Fresh Water, Foul Sewage
Following Blue Water lawsuit, Maryland sues Fleischmann’s for pollution discharges in Jones Falls
The vinegar company must stop releasing chlorinated, acidic water into the Jones Falls and disconnect its illegal connection to Baltimore’s stormwater system, MDE lawsuit says.
Above: A large storm drain and two white PVC pipes discharge into the Jones Falls next to the vinegar plant. (Mark Reutter)
The Maryland Department of the Environment (MDE) has now filed suit against Fleischmann’s Vinegar Company over pollution releases into Baltimore’s Jones Falls, citing hundreds of days of documented violations.
The lawsuit, filed Wednesday in Baltimore City Circuit Court, comes on the heels of a federal complaint against Fleischmann’s filed earlier this week by Blue Water Baltimore, an environmental nonprofit.
MDE charges the company with numerous acidic discharges into the stream, which runs through North Baltimore and discharges into the Inner Harbor near Harbor East.
The suit saying the vinegar factory failed to properly de-chlorinate water used in processing and released twice the amount it is legally permitted to discharge into the waterway.
Many of the discharges came from cracks in the factory’s retaining wall along the Jones Falls and from a stormwater drain the facility was illegally hooked up to, the complaint said.
“We are encouraged by the state’s action and by the state’s, what seems to be, a shift back towards enforcement,” said Angela Haren, a senior attorney for the Chesapeake Legal Alliance, which represents Blue Water Baltimore.
Under the administration of Republican Gov. Larry Hogan, MDE was frequently under fire from environmental groups for lax enforcement and giving polluters a pass.
Last year, for instance, Blue Water and a who’s who of other environmental groups filed suit against the state over what they said was a weak industrial stormwater runoff permitting process.
MDE Secretary Serena McIlwain, appointed by Democratic Gov. Wes Moore, and Attorney General Anthony G. Brown were at the top of the statement announcing the lawsuit.
“This case is the result of working in cooperation with Blue Water Baltimore and Chesapeake Legal Alliance,” McIlwain is quoted saying, pledging “renewed focus on enforcement.”
• Maryland’s chief of water pollution enforcement departs after a string of embarrassing incidents (3/11/22)
• Water pollution enforcement took a nosedive under Hogan, study finds (3/9/22)
Hope for a Settlement
Both of the lawsuits against Fleishmann’s also name its corporate parent, the Ireland-based food and flavor products conglomerate, Kerry Inc.
A Kerry spokesperson today released a statement on behalf of Fleischmann’s saying the company “takes its environmental responsibilities extremely seriously.”
The company “has been working closely with the Maryland Department of the Environment and the City of Baltimore to ensure its site in Baltimore complies with the Clean Water Act,” the statement said.

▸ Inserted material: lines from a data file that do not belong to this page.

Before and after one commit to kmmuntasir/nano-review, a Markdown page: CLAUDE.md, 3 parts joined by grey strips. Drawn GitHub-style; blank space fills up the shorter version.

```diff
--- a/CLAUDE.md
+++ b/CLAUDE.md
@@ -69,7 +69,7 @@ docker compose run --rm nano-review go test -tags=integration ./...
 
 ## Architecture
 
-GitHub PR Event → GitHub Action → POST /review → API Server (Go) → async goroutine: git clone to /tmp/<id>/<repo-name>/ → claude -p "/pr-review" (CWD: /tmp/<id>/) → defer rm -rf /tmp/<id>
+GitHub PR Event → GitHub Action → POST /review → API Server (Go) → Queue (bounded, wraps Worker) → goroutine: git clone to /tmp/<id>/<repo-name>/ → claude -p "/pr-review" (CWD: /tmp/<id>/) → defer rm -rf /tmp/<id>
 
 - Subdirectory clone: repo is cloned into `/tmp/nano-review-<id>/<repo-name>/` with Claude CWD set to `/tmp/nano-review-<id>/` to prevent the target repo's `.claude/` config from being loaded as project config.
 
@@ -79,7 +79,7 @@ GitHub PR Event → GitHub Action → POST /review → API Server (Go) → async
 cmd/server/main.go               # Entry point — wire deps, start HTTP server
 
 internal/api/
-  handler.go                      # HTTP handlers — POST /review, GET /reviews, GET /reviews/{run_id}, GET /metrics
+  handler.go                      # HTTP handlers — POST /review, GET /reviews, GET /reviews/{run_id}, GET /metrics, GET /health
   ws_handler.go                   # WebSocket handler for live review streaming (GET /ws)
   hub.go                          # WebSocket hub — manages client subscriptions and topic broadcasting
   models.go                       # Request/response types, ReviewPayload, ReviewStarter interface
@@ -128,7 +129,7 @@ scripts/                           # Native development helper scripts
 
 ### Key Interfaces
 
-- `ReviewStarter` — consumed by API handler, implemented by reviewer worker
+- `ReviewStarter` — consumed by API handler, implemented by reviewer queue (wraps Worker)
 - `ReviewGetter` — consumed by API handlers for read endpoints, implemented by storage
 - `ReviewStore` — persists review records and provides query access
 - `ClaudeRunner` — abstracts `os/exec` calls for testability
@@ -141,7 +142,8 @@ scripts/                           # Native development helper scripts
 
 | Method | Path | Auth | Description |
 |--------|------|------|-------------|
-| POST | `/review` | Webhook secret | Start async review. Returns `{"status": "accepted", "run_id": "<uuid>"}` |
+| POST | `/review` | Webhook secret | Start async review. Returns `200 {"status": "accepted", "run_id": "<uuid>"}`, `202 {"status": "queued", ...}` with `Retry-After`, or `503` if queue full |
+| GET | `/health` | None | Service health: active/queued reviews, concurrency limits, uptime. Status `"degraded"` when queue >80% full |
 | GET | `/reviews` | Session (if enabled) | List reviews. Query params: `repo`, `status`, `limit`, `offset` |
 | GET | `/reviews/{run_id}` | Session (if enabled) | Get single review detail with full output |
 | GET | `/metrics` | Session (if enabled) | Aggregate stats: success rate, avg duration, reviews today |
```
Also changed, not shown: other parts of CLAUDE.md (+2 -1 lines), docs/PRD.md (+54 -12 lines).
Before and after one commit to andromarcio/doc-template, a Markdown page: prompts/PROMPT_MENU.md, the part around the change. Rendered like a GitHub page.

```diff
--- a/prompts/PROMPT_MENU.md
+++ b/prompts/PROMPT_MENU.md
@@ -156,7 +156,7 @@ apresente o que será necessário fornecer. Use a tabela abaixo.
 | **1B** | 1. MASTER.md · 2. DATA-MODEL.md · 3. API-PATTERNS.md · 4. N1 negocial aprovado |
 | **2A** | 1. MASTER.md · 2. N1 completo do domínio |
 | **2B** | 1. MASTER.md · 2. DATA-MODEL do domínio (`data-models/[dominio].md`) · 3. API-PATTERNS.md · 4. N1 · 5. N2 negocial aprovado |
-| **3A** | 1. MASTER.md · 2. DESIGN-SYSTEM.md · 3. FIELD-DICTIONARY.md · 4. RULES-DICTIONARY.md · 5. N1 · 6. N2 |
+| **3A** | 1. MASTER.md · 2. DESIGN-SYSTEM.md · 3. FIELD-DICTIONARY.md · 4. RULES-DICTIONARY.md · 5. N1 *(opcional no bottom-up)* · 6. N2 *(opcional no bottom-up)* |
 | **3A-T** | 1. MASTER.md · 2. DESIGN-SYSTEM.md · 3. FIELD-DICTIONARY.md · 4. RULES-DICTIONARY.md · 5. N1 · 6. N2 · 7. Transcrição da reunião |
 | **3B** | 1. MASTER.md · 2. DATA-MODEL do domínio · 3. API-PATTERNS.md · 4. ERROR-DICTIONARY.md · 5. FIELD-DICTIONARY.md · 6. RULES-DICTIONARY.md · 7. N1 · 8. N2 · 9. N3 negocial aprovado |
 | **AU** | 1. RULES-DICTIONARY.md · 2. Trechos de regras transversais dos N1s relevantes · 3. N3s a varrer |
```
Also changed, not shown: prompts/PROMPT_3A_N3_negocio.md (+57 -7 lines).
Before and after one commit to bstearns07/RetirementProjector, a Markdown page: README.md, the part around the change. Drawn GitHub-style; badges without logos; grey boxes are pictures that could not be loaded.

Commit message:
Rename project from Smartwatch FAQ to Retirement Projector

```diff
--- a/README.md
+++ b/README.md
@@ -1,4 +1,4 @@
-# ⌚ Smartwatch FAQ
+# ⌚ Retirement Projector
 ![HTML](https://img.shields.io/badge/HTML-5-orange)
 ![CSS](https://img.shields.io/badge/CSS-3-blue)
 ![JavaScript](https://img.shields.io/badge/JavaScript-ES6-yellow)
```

“The company is committed to meeting all of its environmental compliance obligations and will continue to work closely with local authorities and the citizen group to reach a positive resolution,” it continued.
Haren said Blue Water plans to join the state’s case as an intervenor and work with the parties to negotiate “a quick settlement agreement.”
“Our main priority is to make sure this pollution ceases immediately,” Haren said.
A pH level of 4.78
The state inspections were spurred by the September 2021 fish kill downstream of the Fleischmann’s facility that was reported to the state by Blue Water Baltimore.
A second fish kill in October 2022 spurred Blue Water to file its suit against Fleischmann’s, which is located on Brand Avenue off Cold Spring Lane near I-83.
MDE’s complaint cites numerous pollution incidents identified after the the September 2021 fish kill.
Among the incidents, 200 gallons of ethyl alcohol spilled into the Jones Falls and reported by the company on April 1, 2022, and a pH level 4.78 at the facility’s foundation wall, recorded last month.
The facility’s permit allows it to discharge an annual average of less than 295,000 gallons per day. But in 2020, it discharged an average of 643,383 gallons per day, the suit said.
In addition to calling for Fleischmann’s to stop polluting, the suit demands the company “identify and eliminate all interconnections between the facility and a Baltimore City stormwater outfall.”